Data Preparation - We’ve all heard the adage “data is the new oil,” which is very accurate in the context of AI. High quality data acts as the fuel for AI models; without it we receive a case of “garbage-in garbage-out.” Companies such as Monte Carlo and Databand provide reliability for data pipelines, ensuring quality data is consistently fed to the models, while open-source projects such as Treeverse’s LakeFS enable organizations to version their datasets that are shareable and reproducible across development teams. To increase model accuracy, Explorium, Datagen, and Datomize supplement an organizations’ existing data with external and synthetic data.
Model Development and Training – While most ML models are based on open-source projects at their core, companies must fine-tune them to their specific needs and production environments to drive optimal results. Experimentation platforms like Comet provide data scientists with solutions to document, collaborate, and analyze model outputs, while organizations such as Deci optimize models to run with greater accuracy and less runtime vis-à-vis a developer’s specific hardware.
Deployment Platforms – Commonplace to similar segmentations of technology, MLOps shares a best-of-suite vs. best-of-breed approach. Projects led by major cloud providers such as Google’s KubeFlow, Databricks’ MLFlow, and AWS’ Sagemaker are the leading one-stop-shop solutions, but fall short in offering complete feature-sets. Innovating in this space, startups like Iguazio and Qwak offer holistic platforms that enable companies to build, deploy, and monitor their ML models.

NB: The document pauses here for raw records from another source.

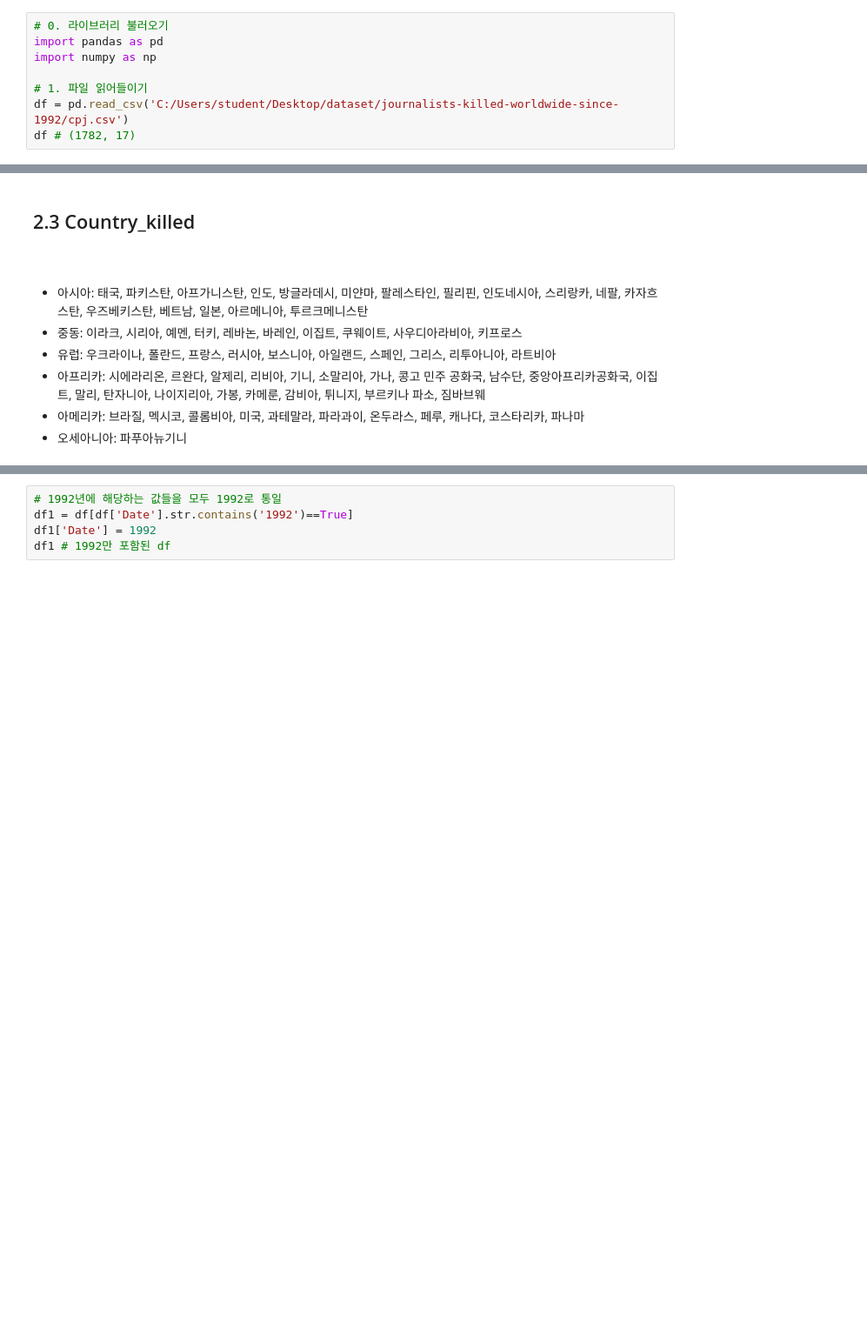
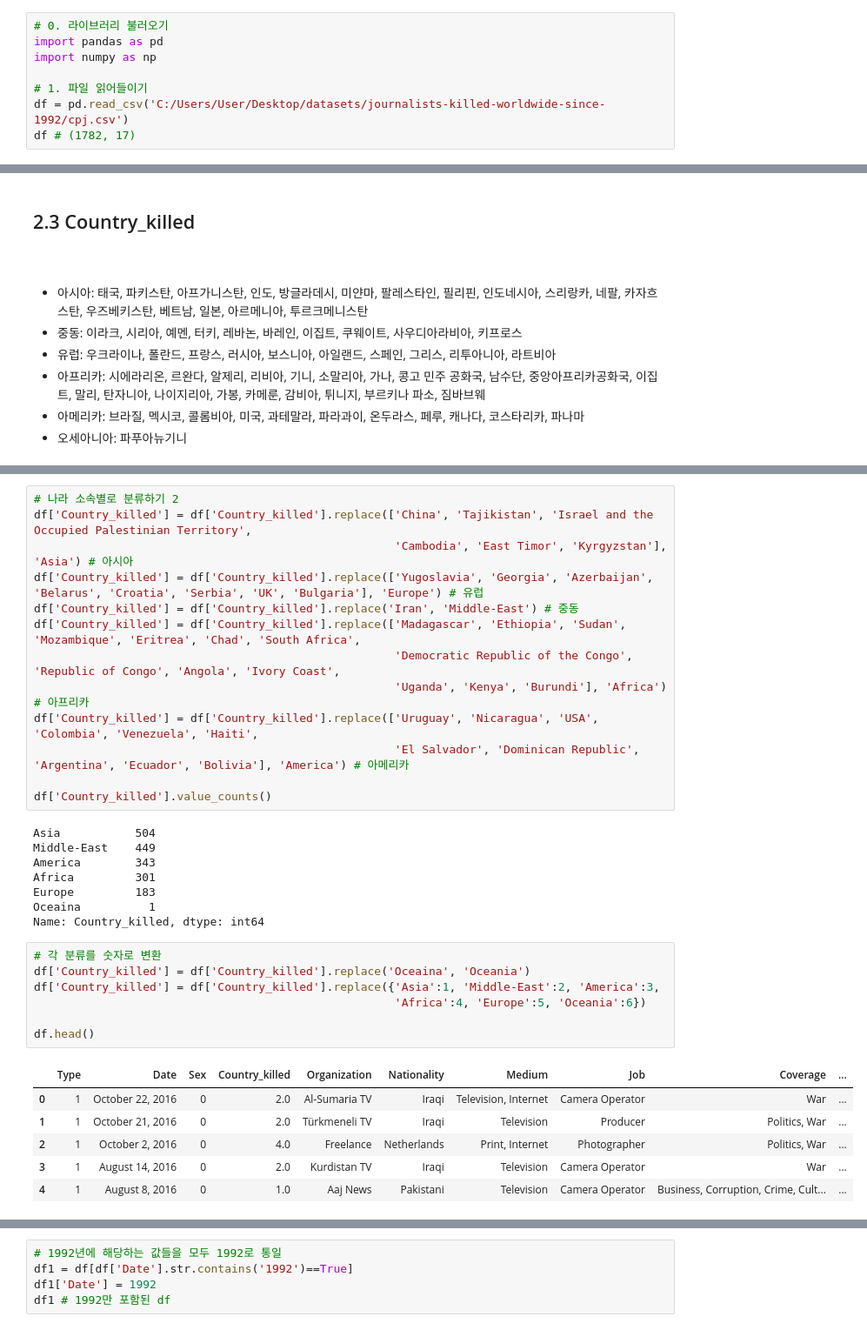
Before and after one commit to WinterBlue16/Practice, a Jupyter notebook: 03_killed journalist since 1992.ipynb, the cells around one changed output, grey strips where cells are left out. Shown: that part at 87% size. Cells and saved outputs as stored; diff of their text form; blank space fills up the shorter version.

```diff
--- a/03_killed journalist since 1992.ipynb
+++ b/03_killed journalist since 1992.ipynb
@@ -9,7 +9,7 @@ import pandas as pd
 import numpy as np
 
 # 1. 파일 읽어들이기
-df = pd.read_csv('C:/Users/student/Desktop/dataset/journalists-killed-worldwide-since-1992/cpj.csv')
+df = pd.read_csv('C:/Users/User/Desktop/datasets/journalists-killed-worldwide-since-1992/cpj.csv')
 df # (1782, 17)
 # %% [output]
 |  | Type | Date | Name | Sex | Country_killed | Organization | Nationality | Medium | Job | ... |
@@ -330,0 +342,35 @@ NameError: name 'df' is not defined
+# %%
+# 나라 소속별로 분류하기 2
+df['Country_killed'] = df['Country_killed'].replace(['China', 'Tajikistan', 'Israel and the Occupied Palestinian Territory',
+                                                     'Cambodia', 'East Timor', 'Kyrgyzstan'], 'Asia') # 아시아
+df['Country_killed'] = df['Country_killed'].replace(['Yugoslavia', 'Georgia', 'Azerbaijan', 'Belarus', 'Croatia', 'Serbia', 'UK', 'Bulgaria'], 'Europe') # 유럽
+df['Country_killed'] = df['Country_killed'].replace('Iran', 'Middle-East') # 중동
+df['Country_killed'] = df['Country_killed'].replace(['Madagascar', 'Ethiopia', 'Sudan', 'Mozambique', 'Eritrea', 'Chad', 'South Africa',
+                                                     'Democratic Republic of the Congo', 'Republic of Congo', 'Angola', 'Ivory Coast',
+                                                     'Uganda', 'Kenya', 'Burundi'], 'Africa') # 아프리카
+df['Country_killed'] = df['Country_killed'].replace(['Uruguay', 'Nicaragua', 'USA', 'Colombia', 'Venezuela', 'Haiti',
+                                                     'El Salvador', 'Dominican Republic', 'Argentina', 'Ecuador', 'Bolivia'], 'America') # 아메리카
+
+df['Country_killed'].value_counts()
+# %% [output]
+Asia           504
+Middle-East    449
+America        343
+Africa         301
+Europe         183
+Oceaina          1
+Name: Country_killed, dtype: int64
+# %%
+# 각 분류를 숫자로 변환
+df['Country_killed'] = df['Country_killed'].replace('Oceaina', 'Oceania')
+df['Country_killed'] = df['Country_killed'].replace({'Asia':1, 'Middle-East':2, 'America':3,
+                                                     'Africa':4, 'Europe':5, 'Oceania':6})
+
+df.head()
+# %% [output]
+|  | Type | Date | Sex | Country_killed | Organization | Nationality | Medium | Job | Coverage | ... |
+| 0 | 1 | October 22, 2016 | 0 | 2.0 | Al-Sumaria TV | Iraqi | Television, Internet | Camera Operator | War | ... |
+| 1 | 1 | October 21, 2016 | 0 | 2.0 | Türkmeneli TV | Iraqi | Television | Producer | Politics, War | ... |
+| 2 | 1 | October 2, 2016 | 0 | 4.0 | Freelance | Netherlands | Print, Internet | Photographer | Politics, War | ... |
+| 3 | 1 | August 14, 2016 | 0 | 2.0 | Kurdistan TV | Iraqi | Television | Camera Operator | War | ... |
+| 4 | 1 | August 8, 2016 | 0 | 1.0 | Aaj News | Pakistani | Television | Camera Operator | Business, Corruption, Crime, Cult... | ... |
```
Also changed, not shown: parts of 5 cells of this notebook, 1 other file.
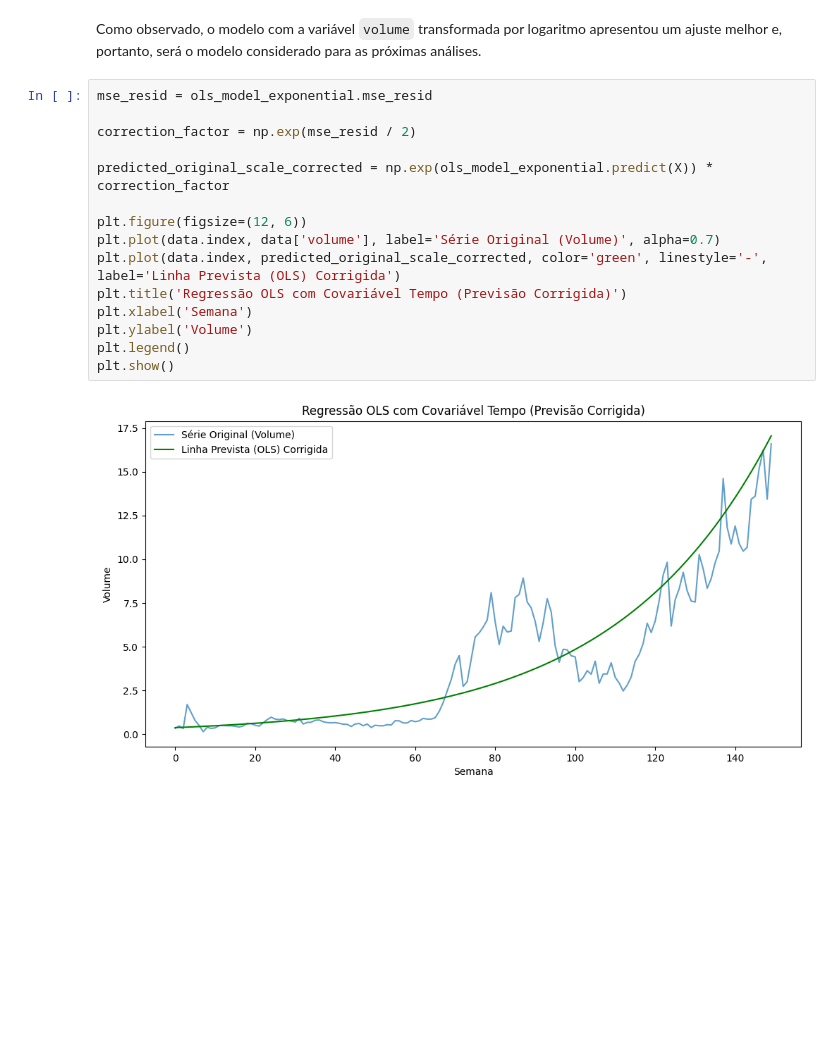
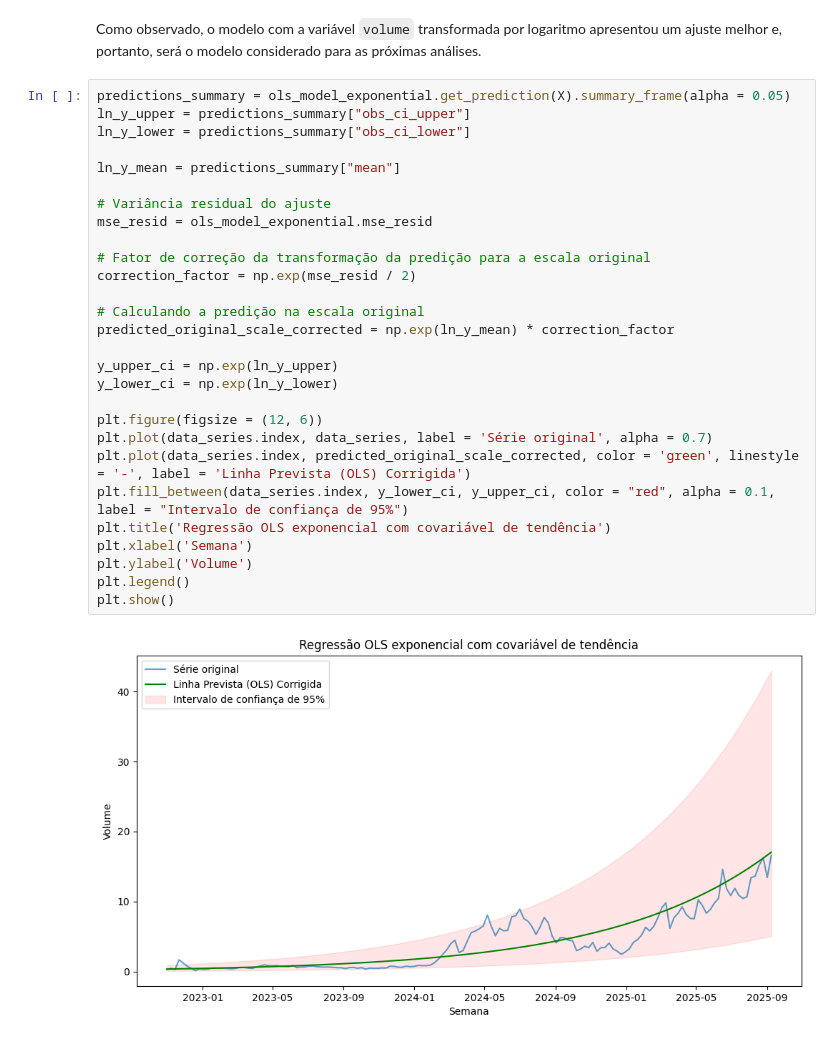
Before and after one commit to PedroPHC25/Time-Series-A1, a Jupyter notebook: pedro/relatorio.ipynb, the cells around one changed output. Drawn from its saved outputs; the diff is of its cells as text; blank space fills up the shorter version.

```diff
--- a/pedro/relatorio.ipynb
+++ b/pedro/relatorio.ipynb
@@ -169,19 +169,32 @@ R² ajustado:
 # %% [markdown]
 Como observado, o modelo com a variável `volume` transformada por logaritmo apresentou um ajuste melhor e, portanto, será o modelo considerado para as próximas análises.
 # %%
+predictions_summary = ols_model_exponential.get_prediction(X).summary_frame(alpha = 0.05)
+ln_y_upper = predictions_summary["obs_ci_upper"]
+ln_y_lower = predictions_summary["obs_ci_lower"]
+
+ln_y_mean = predictions_summary["mean"]
+
+# Variância residual do ajuste
 mse_resid = ols_model_exponential.mse_resid
 
+# Fator de correção da transformação da predição para a escala original
 correction_factor = np.exp(mse_resid / 2)
 
-predicted_original_scale_corrected = np.exp(ols_model_exponential.predict(X)) * correction_factor
+# Calculando a predição na escala original
+predicted_original_scale_corrected = np.exp(ln_y_mean) * correction_factor
 
-plt.figure(figsize=(12, 6))
-plt.plot(data.index, data['volume'], label='Série Original (Volume)', alpha=0.7)
-plt.plot(data.index, predicted_original_scale_corrected, color='green', linestyle='-', label='Linha Prevista (OLS) Corrigida')
-plt.title('Regressão OLS com Covariável Tempo (Previsão Corrigida)')
+y_upper_ci = np.exp(ln_y_upper)
+y_lower_ci = np.exp(ln_y_lower)
+
+plt.figure(figsize = (12, 6))
+plt.plot(data_series.index, data_series, label = 'Série original', alpha = 0.7)
+plt.plot(data_series.index, predicted_original_scale_corrected, color = 'green', linestyle = '-', label = 'Linha Prevista (OLS) Corrigida')
+plt.fill_between(data_series.index, y_lower_ci, y_upper_ci, color = "red", alpha = 0.1, label = "Intervalo de confiança de 95%")
+plt.title('Regressão OLS exponencial com covariável de tendência')
 plt.xlabel('Semana')
 plt.ylabel('Volume')
 plt.legend()
 plt.show()
 # %% [output]
-[figure, old version]
+[figure, new version]
```
Also changed, not shown: parts of 6 cells of this notebook, 1 other file.
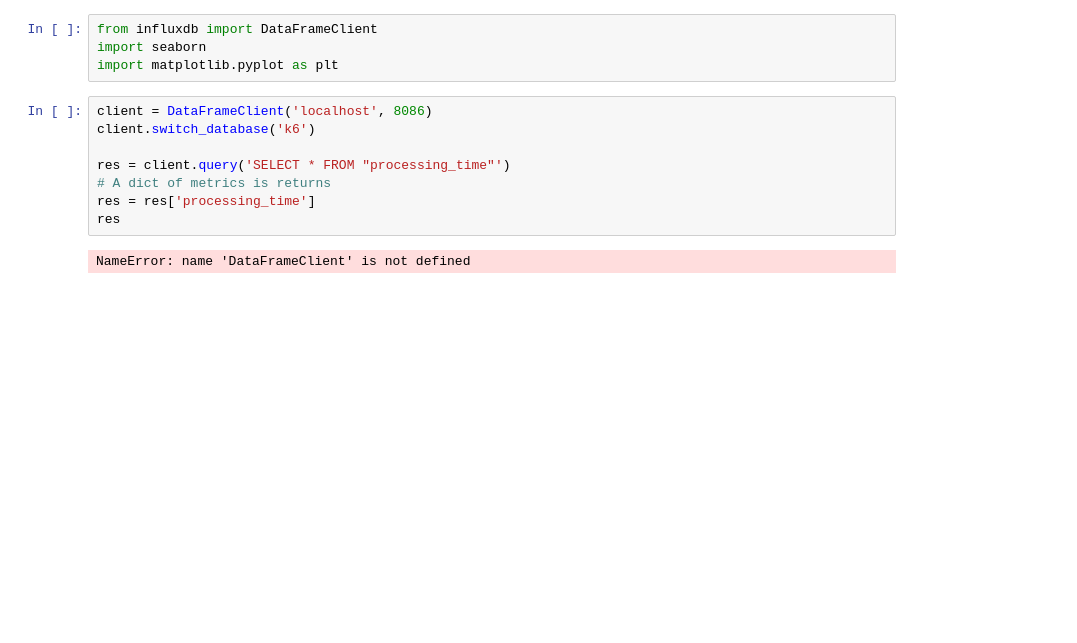
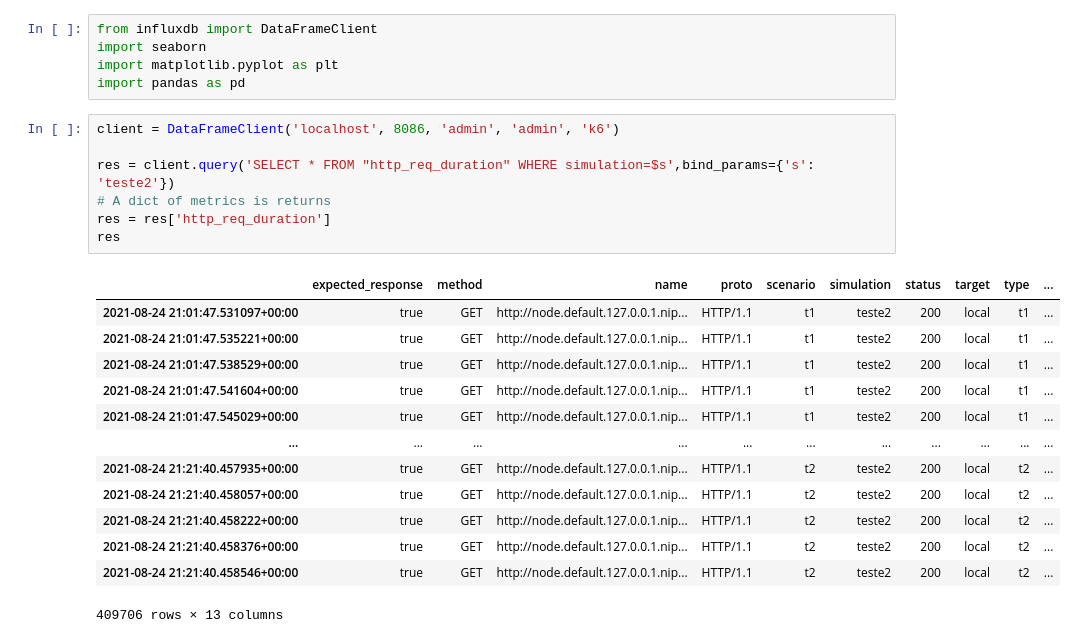
Before and after one commit to newtonisaac/master-lab, a Jupyter notebook: benchmark/notebooks/histogram.ipynb, the cells around one changed output. Drawn from its saved outputs; the diff is of its cells as text; blank space fills up the shorter version.

```diff
--- a/benchmark/notebooks/histogram.ipynb
+++ b/benchmark/notebooks/histogram.ipynb
@@ -26,14 +26,26 @@ ERRO[0003] Couldn't write stats                          error="Post \"http://lo
 from influxdb import DataFrameClient
 import seaborn
 import matplotlib.pyplot as plt
+import pandas as pd
 # %%
-client = DataFrameClient('localhost', 8086)
-client.switch_database('k6')
+client = DataFrameClient('localhost', 8086, 'admin', 'admin', 'k6')
 
-res = client.query('SELECT * FROM "processing_time"')
+res = client.query('SELECT * FROM "http_req_duration" WHERE simulation=$s',bind_params={'s': 'teste2'})
 # A dict of metrics is returns
-res = res['processing_time']
+res = res['http_req_duration']
 res
 # %% [output]
+|  | expected_response | method | name | proto | scenario | simulation | status | target | type | ... |
+| 2021-08-24 21:01:47.531097+00:00 | true | GET | http://node.default.127.0.0.1.nip... | HTTP/1.1 | t1 | teste2 | 200 | local | t1 | ... |
+| 2021-08-24 21:01:47.535221+00:00 | true | GET | http://node.default.127.0.0.1.nip... | HTTP/1.1 | t1 | teste2 | 200 | local | t1 | ... |
+| 2021-08-24 21:01:47.538529+00:00 | true | GET | http://node.default.127.0.0.1.nip... | HTTP/1.1 | t1 | teste2 | 200 | local | t1 | ... |
+| 2021-08-24 21:01:47.541604+00:00 | true | GET | http://node.default.127.0.0.1.nip... | HTTP/1.1 | t1 | teste2 | 200 | local | t1 | ... |
+| 2021-08-24 21:01:47.545029+00:00 | true | GET | http://node.default.127.0.0.1.nip... | HTTP/1.1 | t1 | teste2 | 200 | local | t1 | ... |
+| ... | ... | ... | ... | ... | ... | ... | ... | ... | ... | ... |
+| 2021-08-24 21:21:40.457935+00:00 | true | GET | http://node.default.127.0.0.1.nip... | HTTP/1.1 | t2 | teste2 | 200 | local | t2 | ... |
+| 2021-08-24 21:21:40.458057+00:00 | true | GET | http://node.default.127.0.0.1.nip... | HTTP/1.1 | t2 | teste2 | 200 | local | t2 | ... |
+| 2021-08-24 21:21:40.458222+00:00 | true | GET | http://node.default.127.0.0.1.nip... | HTTP/1.1 | t2 | teste2 | 200 | local | t2 | ... |
+| 2021-08-24 21:21:40.458376+00:00 | true | GET | http://node.default.127.0.0.1.nip... | HTTP/1.1 | t2 | teste2 | 200 | local | t2 | ... |
+| 2021-08-24 21:21:40.458546+00:00 | true | GET | http://node.default.127.0.0.1.nip... | HTTP/1.1 | t2 | teste2 | 200 | local | t2 | ... |
-NameError: name 'DataFrameClient' is not defined
+409706 rows × 13 columns
 # %%
```
Also changed, not shown: parts of 4 cells of this notebook, 58 other files.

Monitoring – A segmentation with significant focus by Israeli startups, live production models require continuous monitoring and testing to identify drifts in precision and output. Several companies such as Aporia, Deepchecks, and Superwise ensure the integrity and efficiency of live models, continuously monitoring changes in underlying data or infrastructure downtime.
AutoML – Similar to the elucidation of data analysis and visualization that Tableau and PowerBI provided, AutoML seeks to expand the capabilities of machine learning beyond those of practicing data scientists. While broad enterprise AutoML platforms such as Datarobot and Dataiqu have grown in recent years, companies like Pecan, BeyondMinds, Noogata, and others are developing AutoML integrations into companies’ existing analytic workflows, providing powerful use-case and sector specific predictive powers.
Infrastructure – Model complexity and scale are rapidly increasing, necessitating faster, cheaper, and more efficient infrastructure. Many frameworks to date are built on combinations of GPUs and traditional storages, mediums ill-equipped for the task. The Israeli MLOps ecosystem has made significant leaps in this arena, with startups such as Habana and Hailo crafting new AI-dedicated chips for data centers, while organizations like Run:AI virtualize existing clusters of GPUs. VAST Data, a portfolio company of Greenfield Partners, and Weka materially increase storage speeds, optimizing data centers to handle the steep requirements of modern AI applications.
While the promise of AI has made its way into our lives, its steep barriers and increasing requirements have made only the most technologically advanced organizations able to harness its true potential. The entrance of MLOps, however, addresses these complexities, lending accessibility to ever-increasing cohorts seeking to leverage AI with less complexity and required expertise.
The article was written by Shay Grinfeld, Managing Partner, and Itay Inbar, Senior Associate, at Greenfield Partners.